_Task directions_:
Give again, character for character, the lines that lie between the first line of the material and the line with "Add misc plot", inclusive. Omit pictures.

_Records for this exercise_:

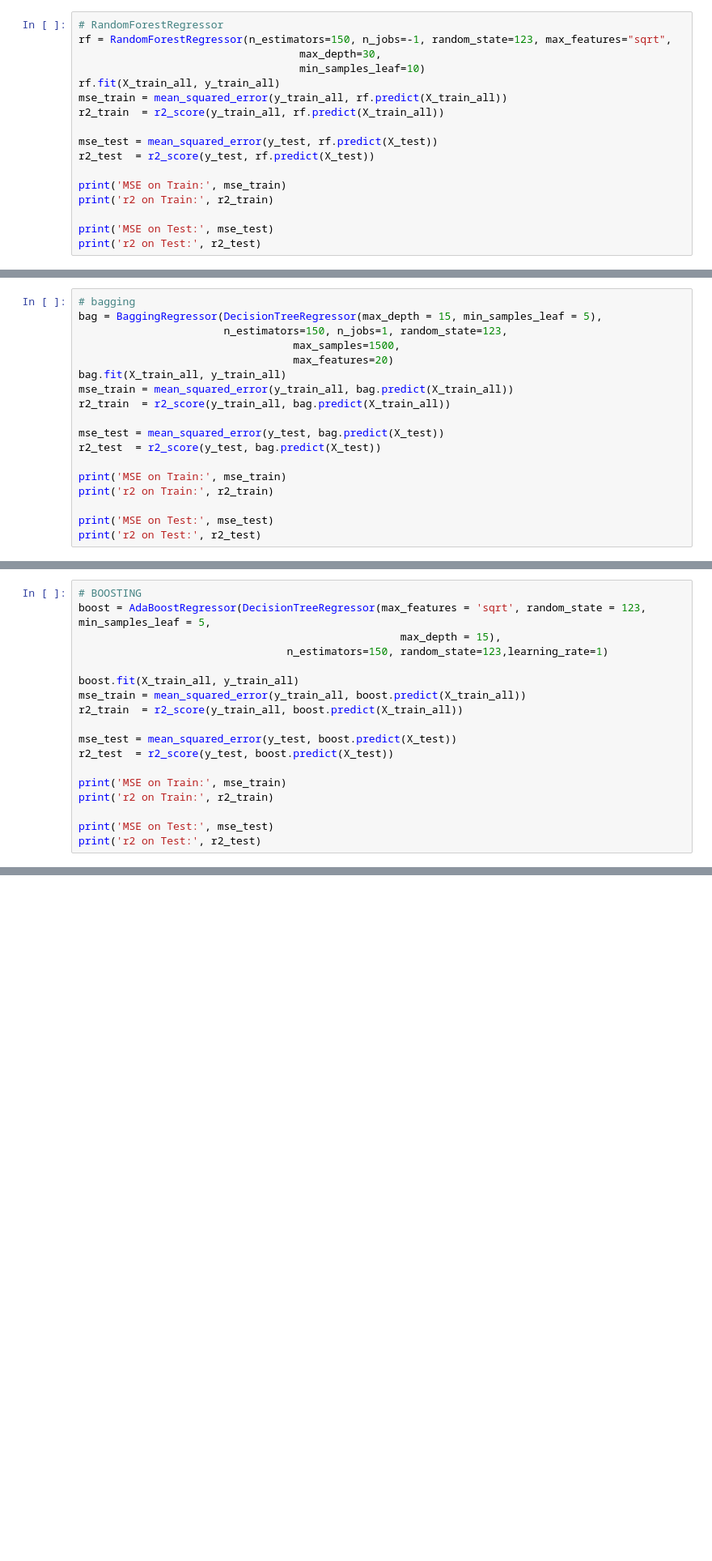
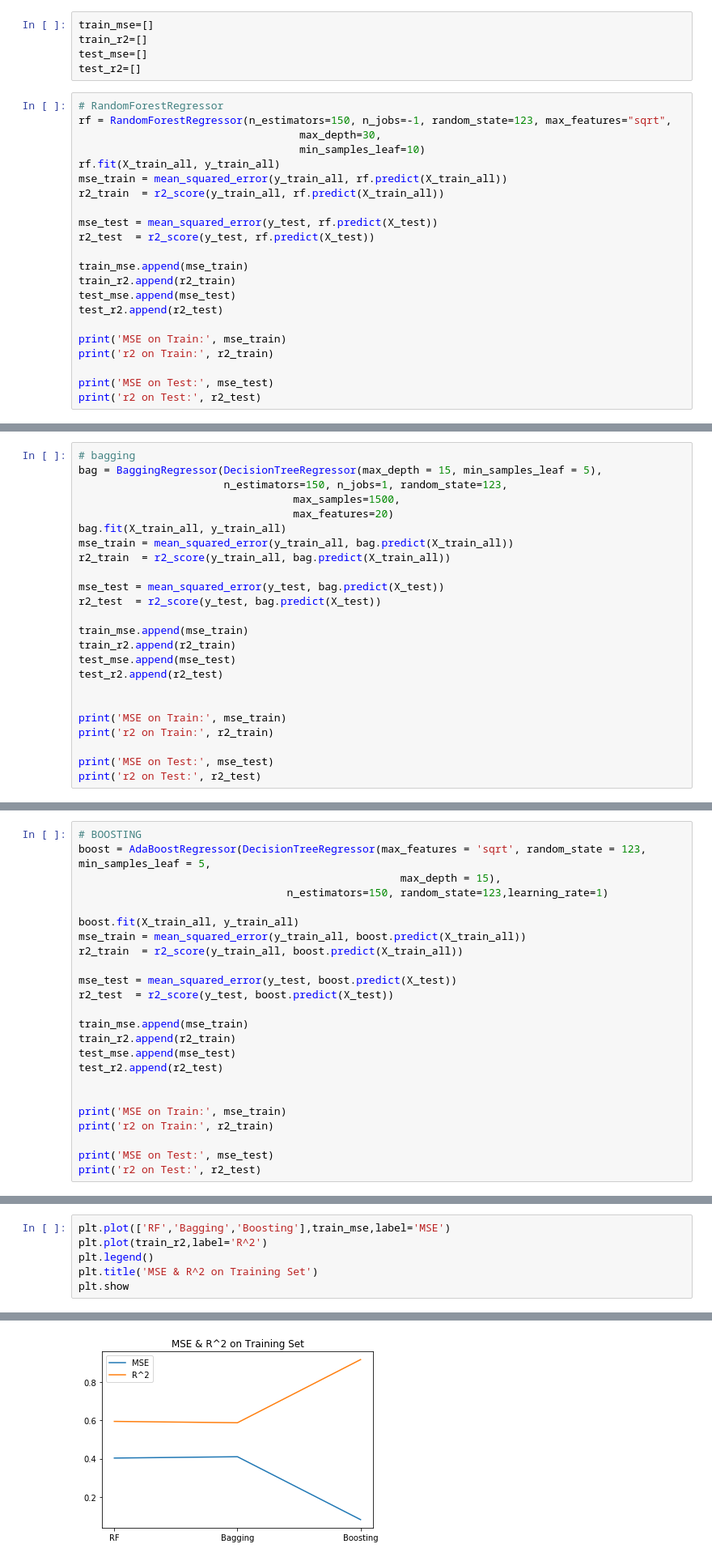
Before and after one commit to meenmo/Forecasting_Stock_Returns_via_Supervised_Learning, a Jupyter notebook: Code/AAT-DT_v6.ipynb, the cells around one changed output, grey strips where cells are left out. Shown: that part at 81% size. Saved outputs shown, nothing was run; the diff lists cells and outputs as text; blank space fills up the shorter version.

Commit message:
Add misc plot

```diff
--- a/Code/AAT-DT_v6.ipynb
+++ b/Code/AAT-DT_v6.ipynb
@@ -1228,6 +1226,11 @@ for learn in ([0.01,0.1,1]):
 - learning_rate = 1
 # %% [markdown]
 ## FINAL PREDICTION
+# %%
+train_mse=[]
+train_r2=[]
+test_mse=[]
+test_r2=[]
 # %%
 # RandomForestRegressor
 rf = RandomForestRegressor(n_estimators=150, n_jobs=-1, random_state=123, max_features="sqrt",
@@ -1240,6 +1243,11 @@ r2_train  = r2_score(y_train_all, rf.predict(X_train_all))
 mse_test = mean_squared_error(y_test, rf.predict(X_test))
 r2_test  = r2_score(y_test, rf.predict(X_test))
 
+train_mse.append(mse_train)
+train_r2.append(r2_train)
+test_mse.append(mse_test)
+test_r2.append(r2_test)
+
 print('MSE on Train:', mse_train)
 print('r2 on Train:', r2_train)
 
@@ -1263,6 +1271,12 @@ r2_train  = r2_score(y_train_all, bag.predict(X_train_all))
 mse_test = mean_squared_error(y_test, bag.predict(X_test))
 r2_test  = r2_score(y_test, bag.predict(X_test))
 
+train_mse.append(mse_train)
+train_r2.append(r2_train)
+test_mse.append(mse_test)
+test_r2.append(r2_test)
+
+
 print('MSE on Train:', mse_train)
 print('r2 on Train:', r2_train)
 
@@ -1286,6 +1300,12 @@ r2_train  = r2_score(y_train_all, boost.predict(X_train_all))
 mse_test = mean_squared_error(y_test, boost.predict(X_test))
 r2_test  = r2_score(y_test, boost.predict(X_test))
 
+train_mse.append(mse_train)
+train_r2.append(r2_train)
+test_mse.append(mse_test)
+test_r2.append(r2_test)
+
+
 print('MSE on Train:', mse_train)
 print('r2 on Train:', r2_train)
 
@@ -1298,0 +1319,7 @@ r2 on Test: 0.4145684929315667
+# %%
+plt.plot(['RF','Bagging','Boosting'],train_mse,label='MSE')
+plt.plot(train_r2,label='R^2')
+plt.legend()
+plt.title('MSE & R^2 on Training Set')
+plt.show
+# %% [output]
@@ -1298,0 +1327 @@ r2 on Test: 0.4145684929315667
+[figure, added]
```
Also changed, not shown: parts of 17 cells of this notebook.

_Written reply_:
Before and after one commit to meenmo/Forecasting_Stock_Returns_via_Supervised_Learning, a Jupyter notebook: Code/AAT-DT_v6.ipynb, the cells around one changed output, grey strips where cells are left out. Shown: that part at 81% size. Saved outputs shown, nothing was run; the diff lists cells and outputs as text; blank space fills up the shorter version.

Commit message:
Add misc plot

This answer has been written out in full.